THE PROBLEM. Using the material below, tally each line with the string "messageRight" and report only the total.
══ RECORDS SUPPLIED ══
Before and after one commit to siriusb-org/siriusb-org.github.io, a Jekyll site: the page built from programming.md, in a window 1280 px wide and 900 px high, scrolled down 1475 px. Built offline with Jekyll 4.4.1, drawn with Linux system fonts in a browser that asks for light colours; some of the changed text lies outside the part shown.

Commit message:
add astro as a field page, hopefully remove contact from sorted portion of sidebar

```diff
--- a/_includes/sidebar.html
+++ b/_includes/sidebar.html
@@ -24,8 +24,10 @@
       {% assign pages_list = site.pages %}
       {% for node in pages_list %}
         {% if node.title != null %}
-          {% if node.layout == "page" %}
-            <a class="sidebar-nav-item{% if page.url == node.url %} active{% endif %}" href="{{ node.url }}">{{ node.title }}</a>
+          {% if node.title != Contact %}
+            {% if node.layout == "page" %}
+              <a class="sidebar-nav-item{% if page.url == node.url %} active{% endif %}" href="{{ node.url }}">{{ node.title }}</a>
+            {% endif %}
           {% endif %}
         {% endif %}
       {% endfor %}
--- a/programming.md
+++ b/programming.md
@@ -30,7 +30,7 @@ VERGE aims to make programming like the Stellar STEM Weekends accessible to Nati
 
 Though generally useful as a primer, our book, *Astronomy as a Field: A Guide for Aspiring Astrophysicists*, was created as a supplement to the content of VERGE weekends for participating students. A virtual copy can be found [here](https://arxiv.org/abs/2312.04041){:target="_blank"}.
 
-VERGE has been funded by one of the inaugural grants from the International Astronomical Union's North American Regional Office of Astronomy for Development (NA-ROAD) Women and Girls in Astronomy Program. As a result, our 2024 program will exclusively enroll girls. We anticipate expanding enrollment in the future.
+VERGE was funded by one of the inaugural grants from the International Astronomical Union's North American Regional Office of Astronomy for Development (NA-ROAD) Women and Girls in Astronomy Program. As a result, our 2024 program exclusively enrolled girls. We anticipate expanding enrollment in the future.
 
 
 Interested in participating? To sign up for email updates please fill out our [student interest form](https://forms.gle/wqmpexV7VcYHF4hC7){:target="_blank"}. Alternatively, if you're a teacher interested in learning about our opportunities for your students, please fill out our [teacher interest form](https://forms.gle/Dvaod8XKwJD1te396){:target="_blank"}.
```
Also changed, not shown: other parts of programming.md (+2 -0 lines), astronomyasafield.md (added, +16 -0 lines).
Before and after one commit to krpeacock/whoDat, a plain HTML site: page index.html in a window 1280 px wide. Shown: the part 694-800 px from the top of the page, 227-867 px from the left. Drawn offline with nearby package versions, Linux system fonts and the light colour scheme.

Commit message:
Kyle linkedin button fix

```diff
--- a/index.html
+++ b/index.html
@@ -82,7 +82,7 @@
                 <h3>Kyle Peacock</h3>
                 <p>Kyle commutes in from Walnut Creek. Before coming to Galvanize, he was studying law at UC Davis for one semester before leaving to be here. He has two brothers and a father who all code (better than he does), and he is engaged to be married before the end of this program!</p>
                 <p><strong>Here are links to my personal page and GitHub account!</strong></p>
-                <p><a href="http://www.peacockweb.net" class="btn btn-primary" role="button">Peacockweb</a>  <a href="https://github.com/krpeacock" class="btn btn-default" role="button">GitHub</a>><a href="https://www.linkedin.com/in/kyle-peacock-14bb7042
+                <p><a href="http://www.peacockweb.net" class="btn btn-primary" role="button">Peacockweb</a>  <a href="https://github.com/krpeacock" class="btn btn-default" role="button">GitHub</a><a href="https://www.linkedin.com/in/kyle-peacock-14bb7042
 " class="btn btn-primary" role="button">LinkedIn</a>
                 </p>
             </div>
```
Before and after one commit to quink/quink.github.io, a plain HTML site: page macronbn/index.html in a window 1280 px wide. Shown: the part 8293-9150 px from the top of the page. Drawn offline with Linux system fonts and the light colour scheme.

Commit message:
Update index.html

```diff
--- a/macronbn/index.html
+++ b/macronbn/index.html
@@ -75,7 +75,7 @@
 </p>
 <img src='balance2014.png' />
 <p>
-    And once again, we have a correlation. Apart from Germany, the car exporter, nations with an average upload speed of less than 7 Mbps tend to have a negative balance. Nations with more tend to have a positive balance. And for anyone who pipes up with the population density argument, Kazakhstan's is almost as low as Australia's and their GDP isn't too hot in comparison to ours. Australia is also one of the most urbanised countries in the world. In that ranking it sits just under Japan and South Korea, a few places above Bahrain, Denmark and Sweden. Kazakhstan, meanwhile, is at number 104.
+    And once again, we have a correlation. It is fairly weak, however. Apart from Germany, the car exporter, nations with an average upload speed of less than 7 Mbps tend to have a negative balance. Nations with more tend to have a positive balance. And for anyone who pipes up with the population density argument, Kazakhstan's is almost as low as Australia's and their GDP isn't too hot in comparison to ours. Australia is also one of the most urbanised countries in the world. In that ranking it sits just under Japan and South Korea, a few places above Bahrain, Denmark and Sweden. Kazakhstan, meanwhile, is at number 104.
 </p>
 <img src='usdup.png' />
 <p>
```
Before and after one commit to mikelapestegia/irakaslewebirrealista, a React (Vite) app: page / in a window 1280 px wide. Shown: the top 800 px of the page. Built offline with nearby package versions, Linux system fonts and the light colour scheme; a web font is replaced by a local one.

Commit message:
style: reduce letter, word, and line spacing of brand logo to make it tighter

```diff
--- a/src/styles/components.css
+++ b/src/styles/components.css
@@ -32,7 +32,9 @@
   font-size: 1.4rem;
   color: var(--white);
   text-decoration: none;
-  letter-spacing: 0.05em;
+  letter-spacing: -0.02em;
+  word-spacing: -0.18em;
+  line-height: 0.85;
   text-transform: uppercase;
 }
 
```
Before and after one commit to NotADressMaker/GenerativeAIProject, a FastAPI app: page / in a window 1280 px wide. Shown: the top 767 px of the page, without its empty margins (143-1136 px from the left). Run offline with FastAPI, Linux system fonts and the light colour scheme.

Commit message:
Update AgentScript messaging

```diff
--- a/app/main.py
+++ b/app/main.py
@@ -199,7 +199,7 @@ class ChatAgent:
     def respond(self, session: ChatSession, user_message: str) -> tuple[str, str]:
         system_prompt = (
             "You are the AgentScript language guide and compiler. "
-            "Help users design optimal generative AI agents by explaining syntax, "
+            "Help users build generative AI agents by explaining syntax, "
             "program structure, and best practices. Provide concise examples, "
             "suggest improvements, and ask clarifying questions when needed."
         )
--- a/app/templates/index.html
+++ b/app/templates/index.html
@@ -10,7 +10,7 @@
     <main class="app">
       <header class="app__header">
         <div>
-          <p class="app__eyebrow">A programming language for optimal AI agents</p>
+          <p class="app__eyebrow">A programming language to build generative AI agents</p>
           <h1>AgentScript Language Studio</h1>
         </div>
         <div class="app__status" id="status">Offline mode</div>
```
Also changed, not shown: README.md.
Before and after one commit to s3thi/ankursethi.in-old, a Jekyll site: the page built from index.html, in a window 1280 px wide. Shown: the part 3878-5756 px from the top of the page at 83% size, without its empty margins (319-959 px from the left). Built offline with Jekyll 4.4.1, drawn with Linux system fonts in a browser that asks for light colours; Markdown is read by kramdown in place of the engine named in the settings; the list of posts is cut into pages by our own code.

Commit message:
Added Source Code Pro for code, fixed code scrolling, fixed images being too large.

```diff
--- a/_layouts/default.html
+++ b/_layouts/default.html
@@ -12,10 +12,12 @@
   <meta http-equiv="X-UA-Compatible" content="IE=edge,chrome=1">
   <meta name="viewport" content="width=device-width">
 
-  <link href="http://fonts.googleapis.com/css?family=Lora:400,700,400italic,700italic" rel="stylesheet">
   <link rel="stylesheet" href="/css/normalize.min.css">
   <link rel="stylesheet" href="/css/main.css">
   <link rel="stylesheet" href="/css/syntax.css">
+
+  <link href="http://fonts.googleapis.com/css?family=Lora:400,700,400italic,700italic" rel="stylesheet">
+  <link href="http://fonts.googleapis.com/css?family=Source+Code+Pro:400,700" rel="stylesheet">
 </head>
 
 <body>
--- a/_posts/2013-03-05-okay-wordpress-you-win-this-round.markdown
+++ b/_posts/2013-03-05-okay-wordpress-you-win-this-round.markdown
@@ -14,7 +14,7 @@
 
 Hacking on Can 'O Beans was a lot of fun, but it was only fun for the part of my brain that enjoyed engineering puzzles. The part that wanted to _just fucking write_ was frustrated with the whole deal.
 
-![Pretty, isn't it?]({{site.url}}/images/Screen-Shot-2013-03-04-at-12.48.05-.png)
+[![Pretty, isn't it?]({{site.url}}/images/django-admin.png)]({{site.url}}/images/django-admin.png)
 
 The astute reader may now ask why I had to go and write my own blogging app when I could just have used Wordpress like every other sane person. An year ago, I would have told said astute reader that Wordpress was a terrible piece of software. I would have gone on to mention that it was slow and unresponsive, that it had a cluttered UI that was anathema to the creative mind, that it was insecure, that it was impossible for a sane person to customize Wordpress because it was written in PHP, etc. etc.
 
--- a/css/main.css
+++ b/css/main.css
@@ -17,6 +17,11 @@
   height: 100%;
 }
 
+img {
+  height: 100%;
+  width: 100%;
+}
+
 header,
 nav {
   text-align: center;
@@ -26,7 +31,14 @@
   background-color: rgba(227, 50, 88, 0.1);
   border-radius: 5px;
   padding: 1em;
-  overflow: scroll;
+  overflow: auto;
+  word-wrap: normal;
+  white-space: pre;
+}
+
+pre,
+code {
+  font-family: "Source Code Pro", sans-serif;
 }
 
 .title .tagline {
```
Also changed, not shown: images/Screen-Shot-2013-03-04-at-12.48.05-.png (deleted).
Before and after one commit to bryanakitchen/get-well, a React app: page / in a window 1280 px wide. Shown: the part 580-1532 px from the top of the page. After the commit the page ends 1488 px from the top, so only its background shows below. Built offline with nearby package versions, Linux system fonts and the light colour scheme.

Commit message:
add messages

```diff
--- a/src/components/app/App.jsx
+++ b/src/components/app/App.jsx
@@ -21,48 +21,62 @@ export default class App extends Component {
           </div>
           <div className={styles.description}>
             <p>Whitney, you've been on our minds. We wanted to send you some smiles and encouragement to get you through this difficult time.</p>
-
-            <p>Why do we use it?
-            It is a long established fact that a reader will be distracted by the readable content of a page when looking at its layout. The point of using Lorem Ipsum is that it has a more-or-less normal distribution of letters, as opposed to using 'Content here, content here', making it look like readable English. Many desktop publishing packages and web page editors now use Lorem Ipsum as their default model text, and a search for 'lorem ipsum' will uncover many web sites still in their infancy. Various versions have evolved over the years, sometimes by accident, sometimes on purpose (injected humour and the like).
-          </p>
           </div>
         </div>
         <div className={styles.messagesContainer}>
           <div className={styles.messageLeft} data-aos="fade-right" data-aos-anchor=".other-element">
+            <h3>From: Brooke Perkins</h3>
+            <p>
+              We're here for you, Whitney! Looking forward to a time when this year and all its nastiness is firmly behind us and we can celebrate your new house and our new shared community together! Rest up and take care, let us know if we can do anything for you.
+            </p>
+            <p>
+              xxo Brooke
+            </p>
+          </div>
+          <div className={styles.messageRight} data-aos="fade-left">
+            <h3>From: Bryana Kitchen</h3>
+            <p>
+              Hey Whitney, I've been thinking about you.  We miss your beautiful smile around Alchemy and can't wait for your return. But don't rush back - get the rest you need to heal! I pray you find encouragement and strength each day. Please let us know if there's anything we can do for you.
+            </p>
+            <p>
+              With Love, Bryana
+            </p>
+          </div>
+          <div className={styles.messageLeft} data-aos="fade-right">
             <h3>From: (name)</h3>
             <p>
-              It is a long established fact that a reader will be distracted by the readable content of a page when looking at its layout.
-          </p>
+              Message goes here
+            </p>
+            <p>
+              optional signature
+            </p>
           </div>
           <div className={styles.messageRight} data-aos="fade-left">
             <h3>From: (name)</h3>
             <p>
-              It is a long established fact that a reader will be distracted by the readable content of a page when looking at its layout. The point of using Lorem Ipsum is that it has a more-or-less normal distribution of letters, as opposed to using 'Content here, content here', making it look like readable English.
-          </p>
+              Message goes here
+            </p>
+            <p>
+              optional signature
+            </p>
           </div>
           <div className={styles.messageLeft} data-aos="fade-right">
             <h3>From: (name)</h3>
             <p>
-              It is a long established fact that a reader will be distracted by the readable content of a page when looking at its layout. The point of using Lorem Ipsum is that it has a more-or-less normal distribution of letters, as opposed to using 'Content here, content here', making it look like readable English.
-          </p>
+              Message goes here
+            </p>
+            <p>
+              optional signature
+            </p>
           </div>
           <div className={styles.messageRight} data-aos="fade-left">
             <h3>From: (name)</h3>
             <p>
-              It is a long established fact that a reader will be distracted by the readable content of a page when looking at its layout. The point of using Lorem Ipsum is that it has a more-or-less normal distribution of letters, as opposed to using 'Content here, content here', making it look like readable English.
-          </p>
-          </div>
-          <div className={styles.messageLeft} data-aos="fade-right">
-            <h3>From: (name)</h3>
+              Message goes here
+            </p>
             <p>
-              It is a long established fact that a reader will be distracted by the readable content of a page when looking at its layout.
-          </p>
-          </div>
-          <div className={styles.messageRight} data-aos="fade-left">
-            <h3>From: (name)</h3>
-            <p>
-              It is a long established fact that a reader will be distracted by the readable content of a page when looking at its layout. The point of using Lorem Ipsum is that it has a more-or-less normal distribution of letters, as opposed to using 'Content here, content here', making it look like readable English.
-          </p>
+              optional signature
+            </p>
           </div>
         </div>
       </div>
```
═══
FINISHED EXERCISE. 4